Since January 1, 2018, it has been replaced by a new real estate wealth tax (impôt sur la fortune immobilière), which applies only to individuals owning French real estate assets or rights, directly or indirectly through one or more legal entities and whose net taxable assets amount to at least €1,300,000.

French real estate wealth tax may only apply to U.S. Holders to the extent the company holds real estate assets that are not allocated to its operational activity, for the fraction of the value of the financial rights representing such assets, and should not generally apply to securities held by an eligible U.S. Holder who is a U.S. resident, as defined pursuant to the provisions of the Treaty, provided that such U.S. Holder does not own directly or indirectly more than 25% of the issuer’s financial rights.

Taxation of Dividends

Dividends paid by a French corporation to non-residents of France are generally subject to French withholding tax at a rate of 26.5% for corporate bodies or other legal entities (in principle to be progressively decreased to 25% in 2022 or 12.8% for individuals. Dividends paid by a French corporation in a non-cooperative State or territory, as set out in the list referred to in Article 238-0 A of the FTC other than those mentioned in 2° of 2 bis of the same Article 238-0 A of the FTC, will generally be subject to French withholding tax at a rate of 75%.

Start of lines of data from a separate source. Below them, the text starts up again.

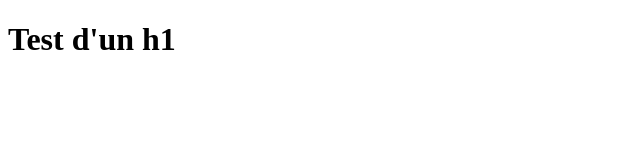
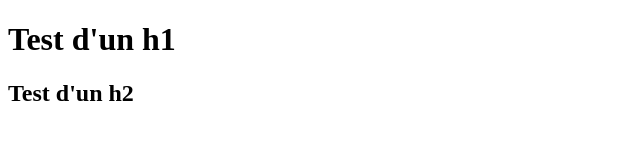
Before and after one commit to Seb-Dupont-DataAnalyst/helloWorld, a plain HTML site: page index.html in a window 1280 px wide. Shown: the whole page, without its empty margins (0-640 px from the left). Drawn offline with Linux system fonts and the light colour scheme.

Commit message:
Update index.html
Test d'un h2

```diff
--- a/index.html
+++ b/index.html
@@ -9,5 +9,6 @@
 <title>Titre de la page</title>
 <body>
     <h1>Test d'un h1</h1>
+    <h2>Test d'un h2</h2>
 </body>
 </html>
```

However, eligible U.S. Holders, other than individuals subject to the French withholding tax at a rate of 12.8%, entitled to Treaty benefits under the “Limitation on Benefits” provision contained in the Treaty who are U.S. residents, as defined pursuant to the provisions of the Treaty, will not be subject to this 26.5% or 75% withholding tax rate, but may be subject to the withholding tax at a reduced rate (as described below).

Under the Treaty, the rate of French withholding tax on dividends paid to an eligible U.S. Holder who is a U.S. resident as defined pursuant to the provisions of the Treaty and whose ownership of the ADSs is not effectively connected with a permanent establishment or fixed base that such U.S. Holder has in France, is generally reduced to 15%, or to 5% if such U.S. Holder is a corporation and owns directly or indirectly at least 10% of the share capital of the issuer; such U.S. Holder may claim a refund from the French tax authorities of the amount withheld in excess of the Treaty rates of 15% or 5%, if any.

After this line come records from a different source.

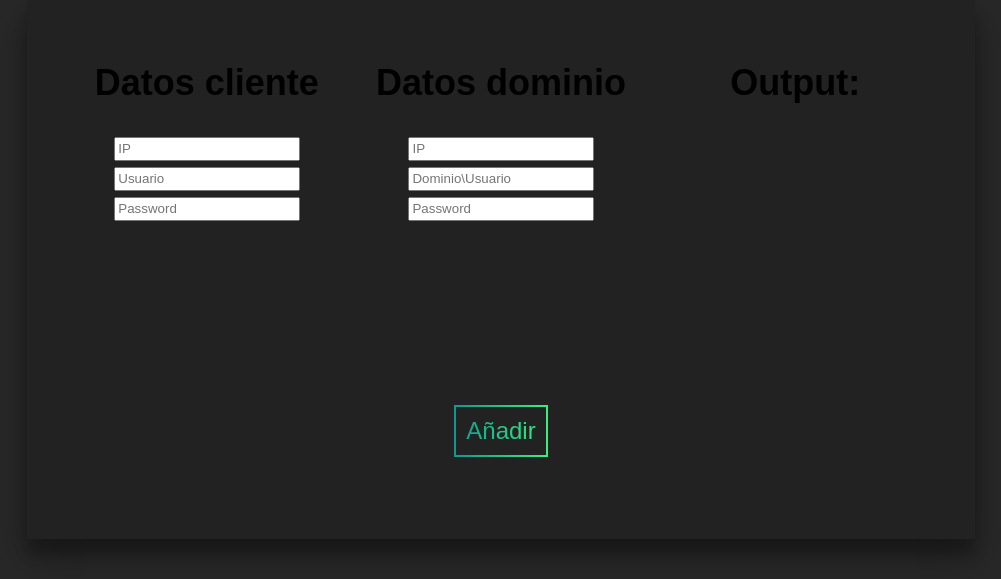
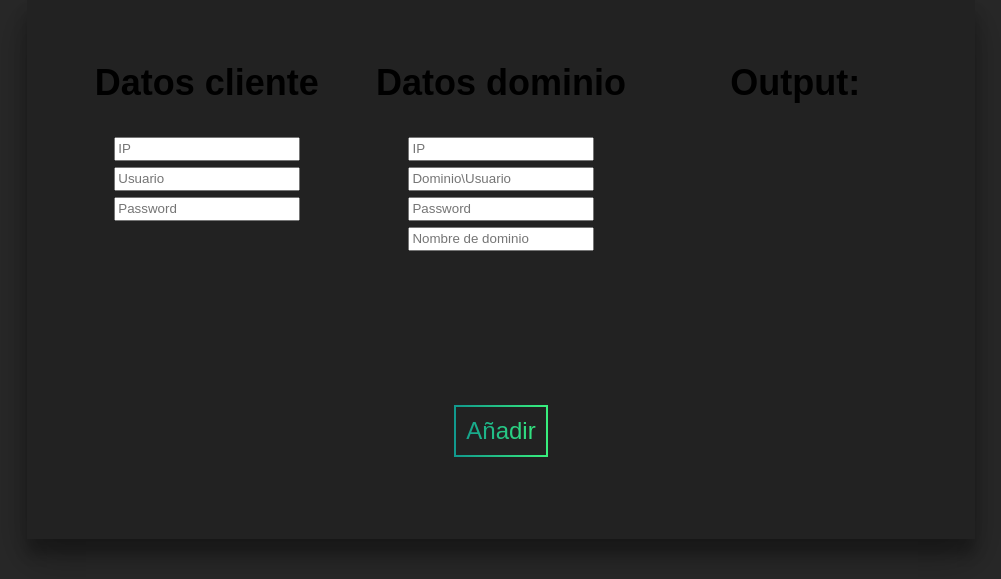
Before and after one commit to victoravtr/Proyecto, a PHP site: page /proyecto/dominio.php in a window 1280 px wide. Shown: the part 128-707 px from the top of the page, without its empty margins (139-1140 px from the left). Run offline with PHP 8.4, Linux system fonts and the light colour scheme; the visitor is signed in with stand-in values (Sample User, id 1).

Commit message:
Update dominio.php

```diff
--- a/Web-Proyecto-Content/dominio.php
+++ b/Web-Proyecto-Content/dominio.php
@@ -25,7 +25,7 @@ if (empty($usuario)) {
 
         <div class="card">
             <div class="contenido">
-                <form action="add_soft.php" enctype="multipart/form-data" method="post">
+                <form action="dominio.php" method="post">
                     <div class="upper-col">
                         <div class="left-col">
                             <h2>Datos cliente</h2>
@@ -38,6 +38,7 @@ if (empty($usuario)) {
                             <input type="text" name="dom_ip" placeholder="IP">
                             <input type="text" name="dom_usuario" placeholder="Dominio\Usuario">
                             <input type="password" name="dom_password" placeholder="Password">
+                            <input type="text" name="dom_name" placeholder="Nombre de dominio">
                         </div>
                         <div class="right-col">
                             <h2>Output: </h2>
@@ -51,7 +52,7 @@ if (empty($usuario)) {
         </div>
     </div>
 
-<?php
+    <?php
     if (isset($_POST['domain'])) {
         $error = false;
 
@@ -62,43 +63,48 @@ if (empty($usuario)) {
         $dom_ip = trim($_POST['dom_ip']);
         $dom_user = trim($_POST['dom_user']);
         $dom_password = trim($_POST['dom_password']);
+        $dom_name = trim($_POST['dom_name']);
 
         # Comprobamos las variables
         if (empty($cli_ip)) {
             $error = true;
-            $cadena_errores = $cadena_errores."\\n No has introducido la IP del cliente";
+            $cadena_errores = $cadena_errores . "\\n No has introducido la IP del cliente";
         }
         if (empty($cli_user)) {
             $error = true;
-            $cadena_errores = $cadena_errores."\\n No has introducido el usuario del cliente";
+            $cadena_errores = $cadena_errores . "\\n No has introducido el usuario del cliente";
         }
         if (empty($cli_password)) {
             $error = true;
-            $cadena_errores = $cadena_errores."\\n No has introducido la password del cliente";
+            $cadena_errores = $cadena_errores . "\\n No has introducido la password del cliente";
         }
 
         if (empty($dom_ip)) {
             $error = true;
-            $cadena_errores = $cadena_errores."\\n No has introducido la IP del dominio";
+            $cadena_errores = $cadena_errores . "\\n No has introducido la IP del dominio";
         }
         if (empty($dom_user)) {
             $error = true;
-            $cadena_errores = $cadena_errores."\\n No has introducido el usuario del dominio";
+            $cadena_errores = $cadena_errores . "\\n No has introducido el usuario del dominio";
         }
         if (empty($dom_password)) {
             $error = true;
-            $cadena_errores = $cadena_errores."\\n No has introducido la password del dominio";
+            $cadena_errores = $cadena_errores . "\\n No has introducido la password del dominio";
+        }
+        if (empty($dom_name)) {
+            $error = true;
+            $cadena_errores = $cadena_errores . "\\n No has introducido el nombre de dominio";
         }
 
         if (!$error) {
             # Ejecutamos el script para incluir en el dominio
-            $res = shell_exec("./assets/scripts/dominio.sh $cli_ip $cli_usuario '$cli_password' $dom_ip $dom_usuario '$dom_password'");
+            $res = shell_exec("./assets/scripts/dominio.sh $cli_ip $cli_usuario '$cli_password' $dom_ip $dom_usuario '$dom_password' $dom_name");
         } else {
-            echo '<script> alert("'.$cadena_errores_bd.'")</script>';
+            echo '<script> alert("' . $cadena_errores_bd . '")</script>';
         }
     }
 
-?>
+    ?>
 </body>
 
 </html>
```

For U.S. Holders that are not individuals but are U.S. residents, as defined pursuant to the provisions of the Treaty, the requirements for eligibility for Treaty benefits, including the reduced 5% or 15% withholding tax rates contained in the “Limitation on Benefits” provision of the Treaty, are complex, and certain technical changes were made to these requirements by the protocol of January 13, 2009. U.S. Holders are advised to consult their own tax advisors regarding their eligibility for Treaty benefits in light of their own particular circumstances.

In the event that dividends are paid by us, dividends paid to an eligible U.S. Holder may immediately be subject to the reduced rates of 5% or 15% provided that:

such holder establishes before the date of payment that it is a U.S. resident under the Treaty by completing and providing the depositary with treaty forms (Forms 5000 and 5001); or
the depositary or other financial institution managing the U.S. Holder’s securities account in the U.S. provides the French paying agent, which will complete Forms 5000 and 5001 (as described above), with a document listing certain information about the U.S. Holder and its ADSs and a certificate whereby the financial institution managing the U.